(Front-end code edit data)
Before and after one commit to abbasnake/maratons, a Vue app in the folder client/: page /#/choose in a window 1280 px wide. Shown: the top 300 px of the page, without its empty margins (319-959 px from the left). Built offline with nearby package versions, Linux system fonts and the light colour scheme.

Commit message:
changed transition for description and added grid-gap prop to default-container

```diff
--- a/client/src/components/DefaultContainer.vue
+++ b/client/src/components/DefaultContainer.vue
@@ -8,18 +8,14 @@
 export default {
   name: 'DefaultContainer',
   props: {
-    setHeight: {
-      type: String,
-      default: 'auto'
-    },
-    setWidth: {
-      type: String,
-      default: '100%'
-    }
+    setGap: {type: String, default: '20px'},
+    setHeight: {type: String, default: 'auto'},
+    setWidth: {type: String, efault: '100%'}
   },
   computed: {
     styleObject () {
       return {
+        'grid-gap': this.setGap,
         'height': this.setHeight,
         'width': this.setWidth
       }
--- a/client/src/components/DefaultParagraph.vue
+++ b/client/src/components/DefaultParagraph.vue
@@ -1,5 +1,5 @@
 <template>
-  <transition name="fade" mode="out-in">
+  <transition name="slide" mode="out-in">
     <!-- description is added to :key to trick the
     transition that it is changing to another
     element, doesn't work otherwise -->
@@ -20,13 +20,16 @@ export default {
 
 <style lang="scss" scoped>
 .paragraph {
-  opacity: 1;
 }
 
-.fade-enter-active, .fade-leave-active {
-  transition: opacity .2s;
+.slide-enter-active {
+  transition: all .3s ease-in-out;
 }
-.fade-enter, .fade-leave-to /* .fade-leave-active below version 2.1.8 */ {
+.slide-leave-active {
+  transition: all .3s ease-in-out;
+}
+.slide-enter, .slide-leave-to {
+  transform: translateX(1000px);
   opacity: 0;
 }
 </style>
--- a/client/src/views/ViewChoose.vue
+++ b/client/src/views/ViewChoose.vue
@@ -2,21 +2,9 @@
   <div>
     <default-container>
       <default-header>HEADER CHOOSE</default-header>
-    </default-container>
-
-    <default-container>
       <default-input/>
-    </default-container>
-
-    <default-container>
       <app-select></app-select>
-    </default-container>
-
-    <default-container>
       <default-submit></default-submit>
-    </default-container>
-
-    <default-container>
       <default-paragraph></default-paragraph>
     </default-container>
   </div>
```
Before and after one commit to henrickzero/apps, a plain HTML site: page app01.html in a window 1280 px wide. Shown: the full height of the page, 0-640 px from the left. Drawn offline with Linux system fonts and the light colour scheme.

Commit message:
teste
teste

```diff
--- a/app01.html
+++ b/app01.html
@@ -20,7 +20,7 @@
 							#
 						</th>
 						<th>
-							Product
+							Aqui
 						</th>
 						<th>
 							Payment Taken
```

* **To do**:
Would you output the lines from the one that contains "Before and after one commit to henrickzero/apps, a" to the end of the data, both ends included, exactly as they appear?

* **Solution for this problem**:
Before and after one commit to henrickzero/apps, a plain HTML site: page app01.html in a window 1280 px wide. Shown: the full height of the page, 0-640 px from the left. Drawn offline with Linux system fonts and the light colour scheme.

Commit message:
teste
teste

```diff
--- a/app01.html
+++ b/app01.html
@@ -20,7 +20,7 @@
 							#
 						</th>
 						<th>
-							Product
+							Aqui
 						</th>
 						<th>
 							Payment Taken
```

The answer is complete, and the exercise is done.